The Supreme Court this December clarified when the Fair Debt Collection Practices Act’s one-year statute of limitations begins to run. This article explains the practical import of the Court’s decision and considers other issues concerning the FDCPA’s limitations period, as well as alternative approaches where the period has run.

Fertile Ground for FCRA Claims: Employee & Tenant Background Checks

About 94% of employers and 90% of landlords contract for criminal background checks to evaluate prospective employees and tenants, but these reports are riddled with errors, including erroneous reports of criminal convictions. This article describes widespread errors in criminal background check reports and examines applicable FCRA claims and remedies for these errors.

How to Successfully Arbitrate a Case

This article provides step-by-step advice on how to successfully proceed in arbitration. When a challenge to an arbitration requirement fails, proper client representation may require resorting to arbitration as the only available avenue for relief. Every consumer attorney should be prepared to arbitrate a case—the right case before the right arbitrator will produce excellent results.

Bankruptcy News: Added Veterans’ Protections; New Rules; Student Loan Dischargeability

This article describes important new legislation providing added protections for veterans, servicemembers, and their dependents in bankruptcy cases. It also analyzes new bankruptcy rules, effective December 1, 2019, and a must-read Fifth Circuit decision on the ability to discharge private student loans.

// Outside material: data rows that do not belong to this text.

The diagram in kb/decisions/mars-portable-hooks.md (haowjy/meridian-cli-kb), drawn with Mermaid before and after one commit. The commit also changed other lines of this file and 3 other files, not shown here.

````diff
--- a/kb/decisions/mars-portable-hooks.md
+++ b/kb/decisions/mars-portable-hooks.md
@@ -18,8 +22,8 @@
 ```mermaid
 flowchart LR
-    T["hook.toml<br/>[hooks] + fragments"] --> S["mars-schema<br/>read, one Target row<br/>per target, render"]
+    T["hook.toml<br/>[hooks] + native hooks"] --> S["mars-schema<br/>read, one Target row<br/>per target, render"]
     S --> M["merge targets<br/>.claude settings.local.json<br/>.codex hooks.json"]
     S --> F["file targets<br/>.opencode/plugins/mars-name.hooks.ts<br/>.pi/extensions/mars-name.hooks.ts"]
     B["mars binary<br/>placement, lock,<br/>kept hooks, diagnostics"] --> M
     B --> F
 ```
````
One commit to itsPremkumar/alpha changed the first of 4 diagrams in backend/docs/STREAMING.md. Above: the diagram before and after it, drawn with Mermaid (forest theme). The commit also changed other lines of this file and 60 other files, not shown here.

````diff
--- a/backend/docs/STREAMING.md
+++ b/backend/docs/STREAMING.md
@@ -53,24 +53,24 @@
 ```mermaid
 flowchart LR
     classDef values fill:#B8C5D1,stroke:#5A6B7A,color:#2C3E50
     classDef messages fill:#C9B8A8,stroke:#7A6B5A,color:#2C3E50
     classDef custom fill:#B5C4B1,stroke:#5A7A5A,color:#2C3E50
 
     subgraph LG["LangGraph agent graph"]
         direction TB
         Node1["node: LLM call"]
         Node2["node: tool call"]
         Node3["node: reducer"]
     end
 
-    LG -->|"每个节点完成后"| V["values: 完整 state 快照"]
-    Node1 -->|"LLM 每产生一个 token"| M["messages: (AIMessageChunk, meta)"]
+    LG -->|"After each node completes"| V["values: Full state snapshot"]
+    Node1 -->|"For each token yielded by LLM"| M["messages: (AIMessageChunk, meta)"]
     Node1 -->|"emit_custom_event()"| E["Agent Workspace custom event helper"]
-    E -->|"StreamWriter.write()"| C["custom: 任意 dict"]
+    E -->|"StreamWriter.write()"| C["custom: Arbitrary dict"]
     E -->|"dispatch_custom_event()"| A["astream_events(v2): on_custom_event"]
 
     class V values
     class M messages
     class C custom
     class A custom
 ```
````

Federal Remedies for Used Car Fraud Just Got Even More Powerful

This article explains the implications for private litigation of a significant change, effective January 1, 2020, to the federal statute providing remedies for odometer and vehicle titling fraud. Older vehicles formerly exempt will now be covered by strict requirements whose violation will lead to powerful consumer remedies, including $10,000 minimum damages, treble damages, and attorney fees.